Information provided START

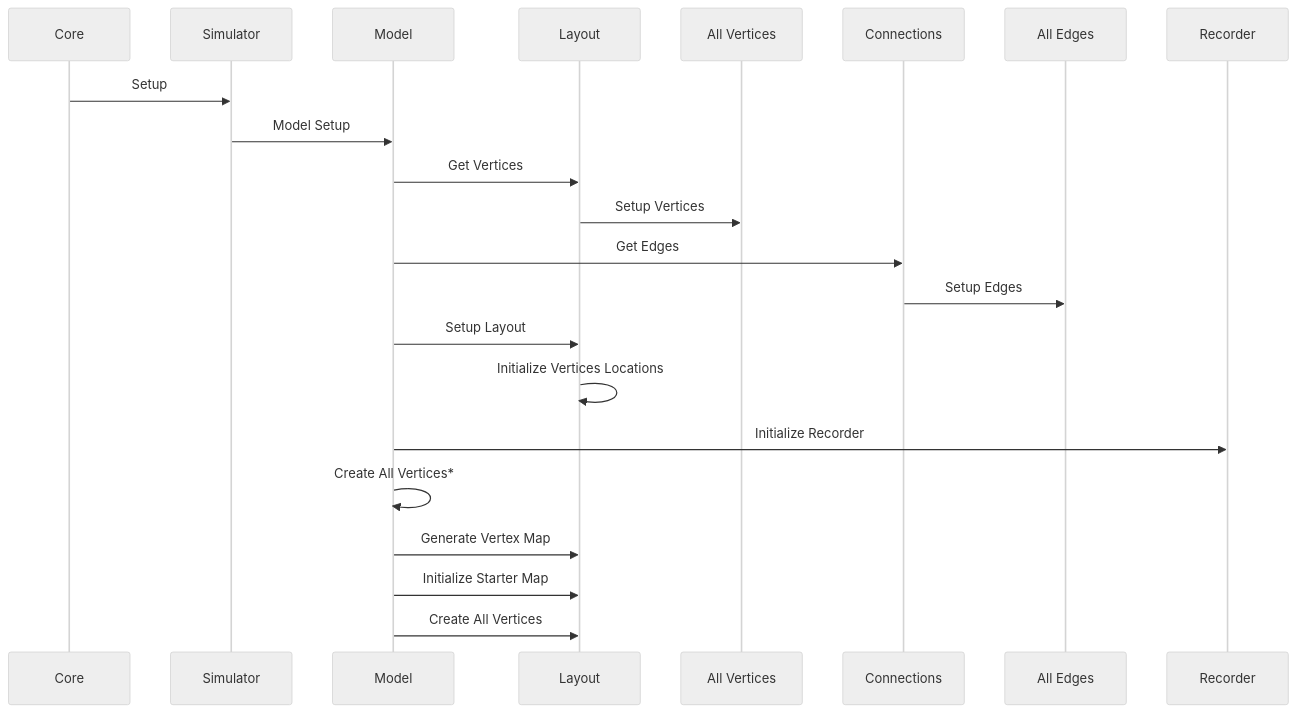
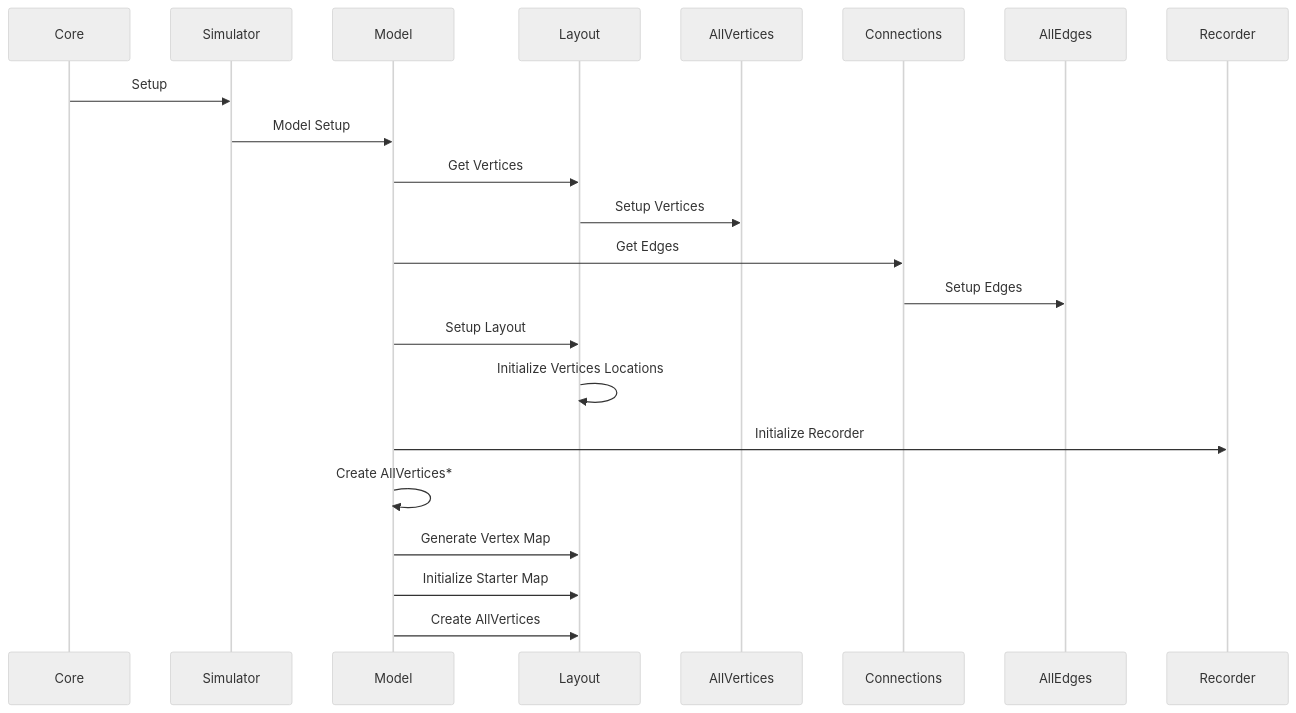
The third of 5 diagrams in docs/Developer/sequenceDiagrams.md (UWB-Biocomputing/Graphitti), drawn with Mermaid (neutral theme) before and after one commit. The commit also changed other lines of this file and 3 other files, not shown here.

````diff
--- a/docs/Developer/sequenceDiagrams.md
+++ b/docs/Developer/sequenceDiagrams.md
@@ -100,25 +100,25 @@
 ```mermaid
 sequenceDiagram
     participant Core
     participant Simulator
     participant Model
     participant Layout
-    participant All Vertices
+    participant AllVertices
     participant Connections
-    participant All Edges
+    participant AllEdges
     participant Recorder
 
     Core->>Simulator: Setup 
     Simulator->>Model: Model Setup
     Model->>Layout: Get Vertices 
-    Layout->>All Vertices: Setup Vertices
+    Layout->>AllVertices: Setup Vertices
     Model->>Connections: Get Edges
-    Connections->>All Edges: Setup Edges
+    Connections->>AllEdges: Setup Edges
     Model->>Layout: Setup Layout
     Layout->>Layout: Initialize Vertices Locations
     Model->>Recorder: Initialize Recorder 
-    Model->>Model: Create All Vertices*
+    Model->>Model: Create AllVertices*
     Model->>Layout: Generate Vertex Map 
     Model->>Layout: Initialize Starter Map 
-    Model->>Layout: Create All Vertices
+    Model->>Layout: Create AllVertices
 ```
````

Information provided END

◆ Assignment: Please print all the lines above exactly as given and leave out every picture.

◆ Written solution:
The third of 5 diagrams in docs/Developer/sequenceDiagrams.md (UWB-Biocomputing/Graphitti), drawn with Mermaid (neutral theme) before and after one commit. The commit also changed other lines of this file and 3 other files, not shown here.

````diff
--- a/docs/Developer/sequenceDiagrams.md
+++ b/docs/Developer/sequenceDiagrams.md
@@ -100,25 +100,25 @@
 ```mermaid
 sequenceDiagram
     participant Core
     participant Simulator
     participant Model
     participant Layout
-    participant All Vertices
+    participant AllVertices
     participant Connections
-    participant All Edges
+    participant AllEdges
     participant Recorder
 
     Core->>Simulator: Setup 
     Simulator->>Model: Model Setup
     Model->>Layout: Get Vertices 
-    Layout->>All Vertices: Setup Vertices
+    Layout->>AllVertices: Setup Vertices
     Model->>Connections: Get Edges
-    Connections->>All Edges: Setup Edges
+    Connections->>AllEdges: Setup Edges
     Model->>Layout: Setup Layout
     Layout->>Layout: Initialize Vertices Locations
     Model->>Recorder: Initialize Recorder 
-    Model->>Model: Create All Vertices*
+    Model->>Model: Create AllVertices*
     Model->>Layout: Generate Vertex Map 
     Model->>Layout: Initialize Starter Map 
-    Model->>Layout: Create All Vertices
+    Model->>Layout: Create AllVertices
 ```
````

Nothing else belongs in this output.